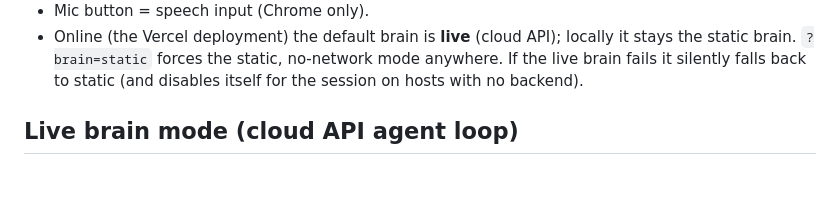
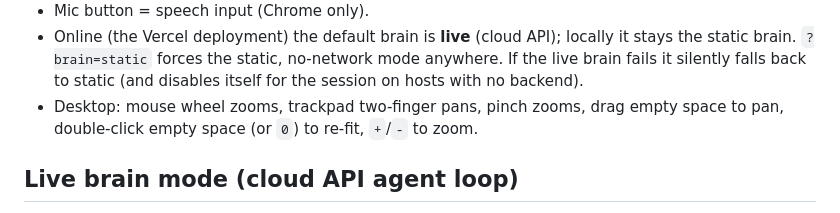
Before and after one commit to roma-luo/mit.s60-website, a Markdown page: README.md, the part around the change. GitHub-like rendering; blank space fills up the shorter version.

Commit message:
readme: document canvas controls

```diff
--- a/README.md
+++ b/README.md
@@ -47,6 +47,8 @@ set `OPENAI_BASE_URL` (and optionally `OPENAI_EMBED_MODEL`).
   locally it stays the static brain. `?brain=static` forces the static,
   no-network mode anywhere. If the live brain fails it silently falls back
   to static (and disables itself for the session on hosts with no backend).
+- Desktop: mouse wheel zooms, trackpad two-finger pans, pinch zooms, drag empty
+  space to pan, double-click empty space (or `0`) to re-fit, `+`/`-` to zoom.
 
 ## Live brain mode (cloud API agent loop)
 
```
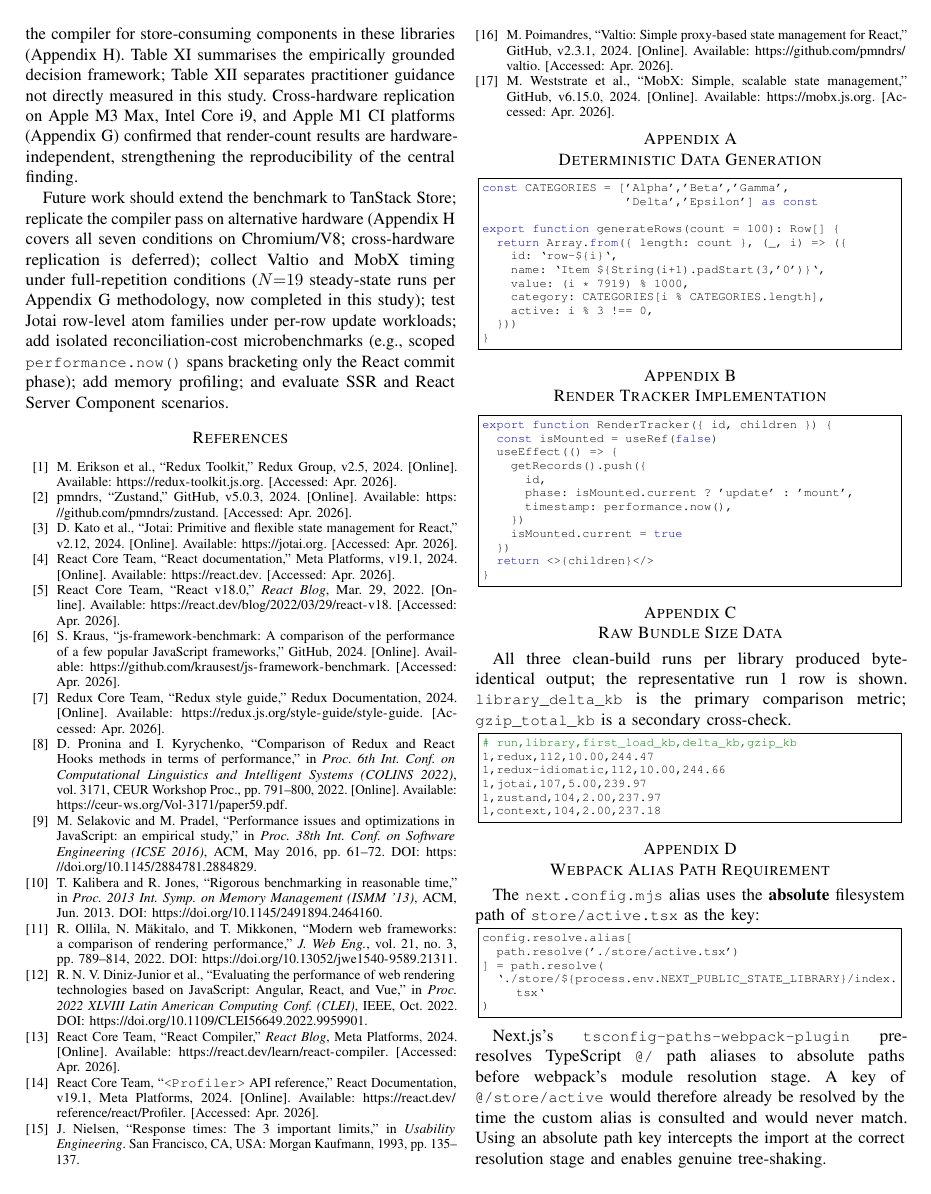
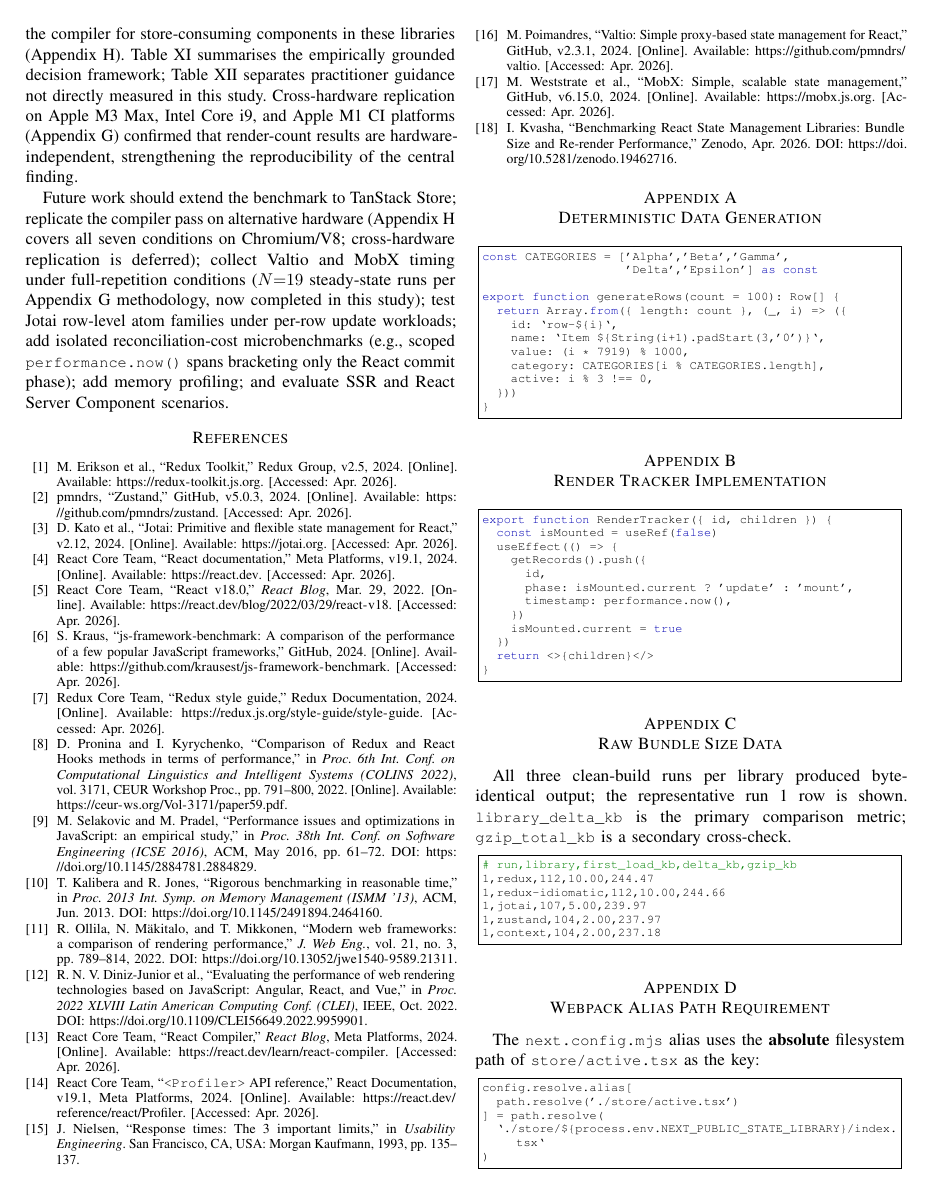
Before and after one commit to KvashaIhor/state-management-benchmark, a LaTeX paper (paper/IEEE-conference-template-062824/paper.tex): page 11 of 14. Compiled offline with pdfLaTeX; a missing font is replaced by an installed copy or a similar font; a LaTeX package or settings file that is missing is left out.

Commit message:
paper: add Zenodo self-citation [b18] with DOI
- Add bibitem b18: Zenodo preprint DOI 10.5281/zenodo.19462716
- Cite [b18] in Reproducibility section next to GitHub URL

```diff
--- a/paper/IEEE-conference-template-062824/paper.tex
+++ b/paper/IEEE-conference-template-062824/paper.tex
@@ -1507,6 +1507,11 @@ GitHub, v6.15.0, 2024.
 [Online]. Available: \url{https://mobx.js.org}.
 [Accessed: Apr.~2026].
 
+\bibitem{b18}
+I. Kvasha, ``Benchmarking React State Management Libraries: Bundle Size
+and Re-render Performance,'' Zenodo, Apr.~2026.
+DOI: \url{https://doi.org/10.5281/zenodo.19462716}.
+
 \end{thebibliography}
 
 % ── Appendices ────────────────────────────────────────────────────────────────
```
Also changed, not shown: paper/IEEE-conference-template-062824/paper.pdf, paper/IEEE-conference-template-062824/paper.tex (4 more changed lines).
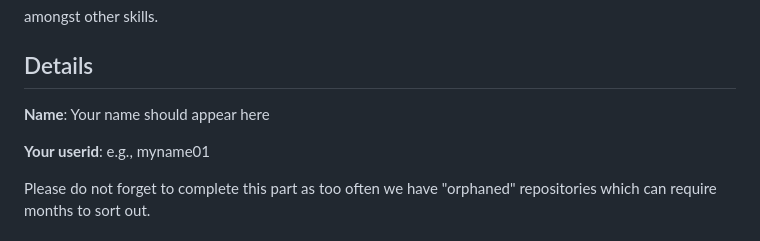
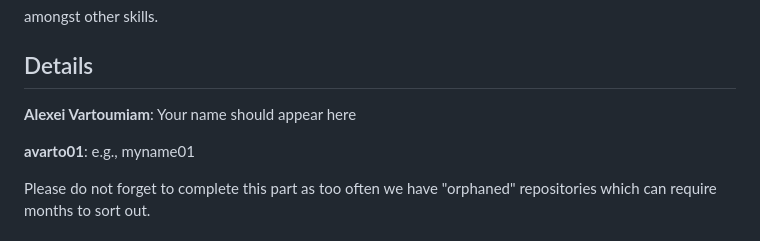
Before and after one commit to AlexeiVartoumian/coursework-one-sml, a Markdown page: README.md, the part around the change. GitHub-like rendering.

Commit message:
"initial commit"

```diff
--- a/README.md
+++ b/README.md
@@ -21,9 +21,9 @@ amongst other skills.
 
 ## Details
 
-**Name**: Your name should appear here
+**Alexei Vartoumiam**: Your name should appear here
 
-**Your userid**: e.g., myname01
+**avarto01**: e.g., myname01
 
 Please do not forget to complete this part as too often we have "orphaned" repositories which can require months to sort out.
 
```
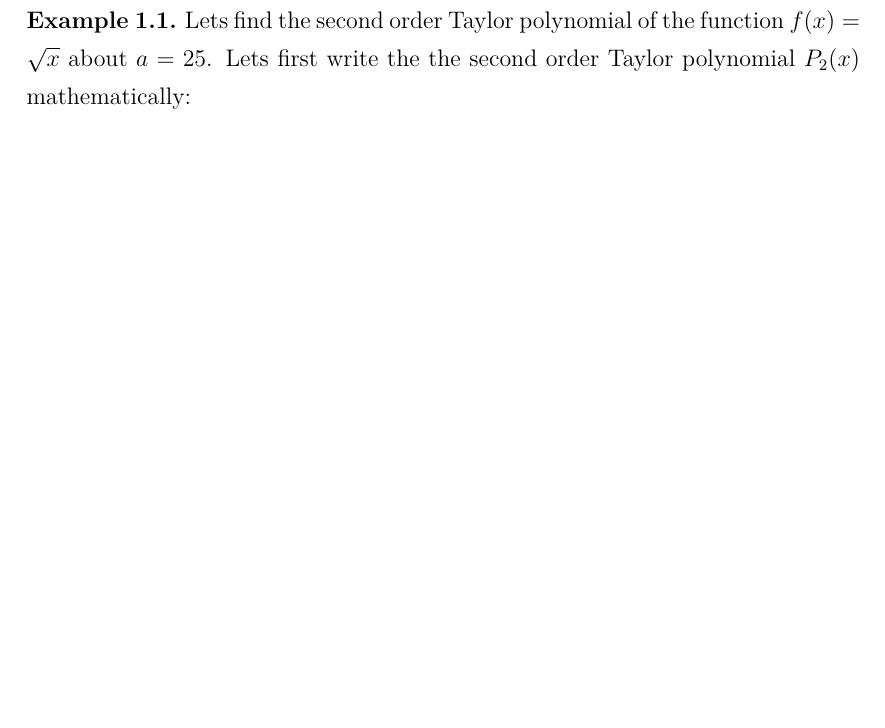
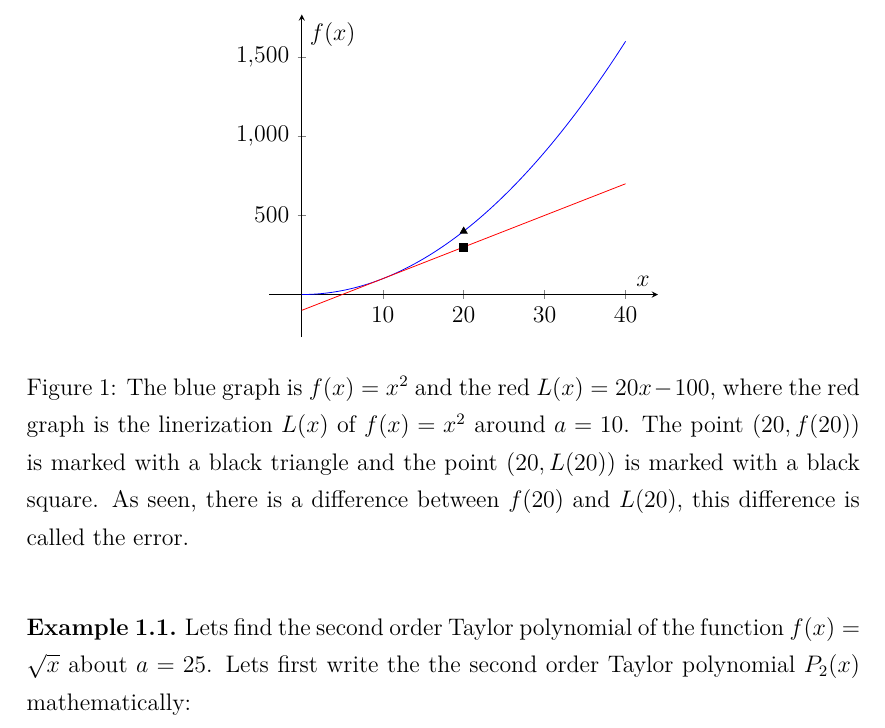
Before and after one commit to MarcDam/MathNotes, a LaTeX document (Calculus/approx.tex): part of page 2 of 4, cut at the place of the change, the shorter picture padded with empty space. Compiled offline with pdfLaTeX.

Commit message:
Add a figure for linearization

```diff
--- a/Calculus/approx.tex
+++ b/Calculus/approx.tex
@@ -12,6 +12,32 @@ This equation states that the approximated value of the function at the point $x
 \mathtt{error} \; =& \; \mathtt{true \; value} - \mathtt{approximate \; value} \\
 E(x) =& f(x) - L(x) = f(x) - f(a) - f'(a)(x-a)
 \end{align}
+
+\begin{figure}
+\begin{center}
+\begin{tikzpicture}
+\begin{axis}[axis lines=middle,xlabel=$x$,ylabel=$f(x)$,enlargelimits]
+\addplot[domain= 0:40, blue]{x^2};
+\addplot[domain= 0:40, red]{20*x-100};
+\addplot[
+scatter,
+only marks,
+point meta=explicit symbolic,
+scatter/classes={b={mark=triangle*,draw=black},%
+c={mark=square*,black}},
+]
+table[meta=label] {
+      x y label
+      20 400 b
+      20 300 c
+      };
+%\draw [dotted] (0,400) -- (20,400);
+%\draw [dotted] (0,300) -- (20,300);
+\end{axis}
+\end{tikzpicture}
+\caption{The blue graph is $f(x)=x^2$ and the red $L(x)=20x-100$, where the red graph is the linerization $L(x)$ of $f(x)=x^2$ around $a=10$. The point $(20,f(20))$ is marked with a black triangle and the point $(20,L(20))$ is marked with a black square. As seen, there is a difference between $f(20)$ and $L(20)$, this difference is called the error.}
+\end{center}
+\end{figure}
 
 But how can we approximate the behaviour the function better and with less error. We use the Taylor polynomial to approximate the function. The linearization is a polynomial of degree $1$. The Taylor polynomial lets us approximate the function using higher degree polynomials about a point $a$. The Taylor polynomial is defined by:
 
```
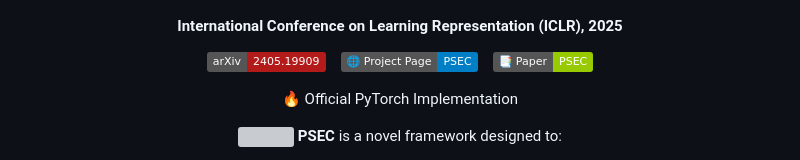
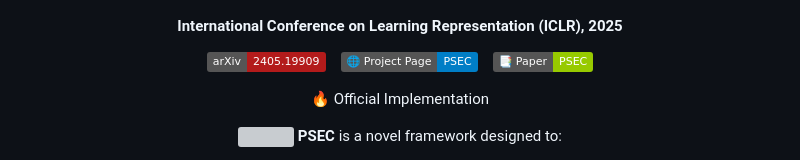
Before and after one commit to ltlhuuu/PSEC, a Markdown page: README.md, the part around the change. Rendered like a GitHub page; badges without logos; grey boxes are pictures that could not be loaded.

```diff
--- a/README.md
+++ b/README.md
@@ -25,7 +25,7 @@
 
 <div align="center">
   <p style="font-size: 20px; font-weight: 600; margin-bottom: 20px;">
-    🔥 Official PyTorch Implementation
+    🔥 Official Implementation
   </p>
   <p style="font-size: 18px; max-width: 800px; margin: 0 auto;">
             <img src="assets/icon.svg" width="20"> <b>PSEC</b> is a novel framework designed to:
```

════════

▶ **ASSIGNED TASK**: The expected answer is a copy of each line in the records that holds the word "conference".

▶ **EXERCISE ANSWER**:
Before and after one commit to KvashaIhor/state-management-benchmark, a LaTeX paper (paper/IEEE-conference-template-062824/paper.tex): page 11 of 14. Compiled offline with pdfLaTeX; a missing font is replaced by an installed copy or a similar font; a LaTeX package or settings file that is missing is left out.
--- a/paper/IEEE-conference-template-062824/paper.tex
+++ b/paper/IEEE-conference-template-062824/paper.tex
Also changed, not shown: paper/IEEE-conference-template-062824/paper.pdf, paper/IEEE-conference-template-062824/paper.tex (4 more changed lines).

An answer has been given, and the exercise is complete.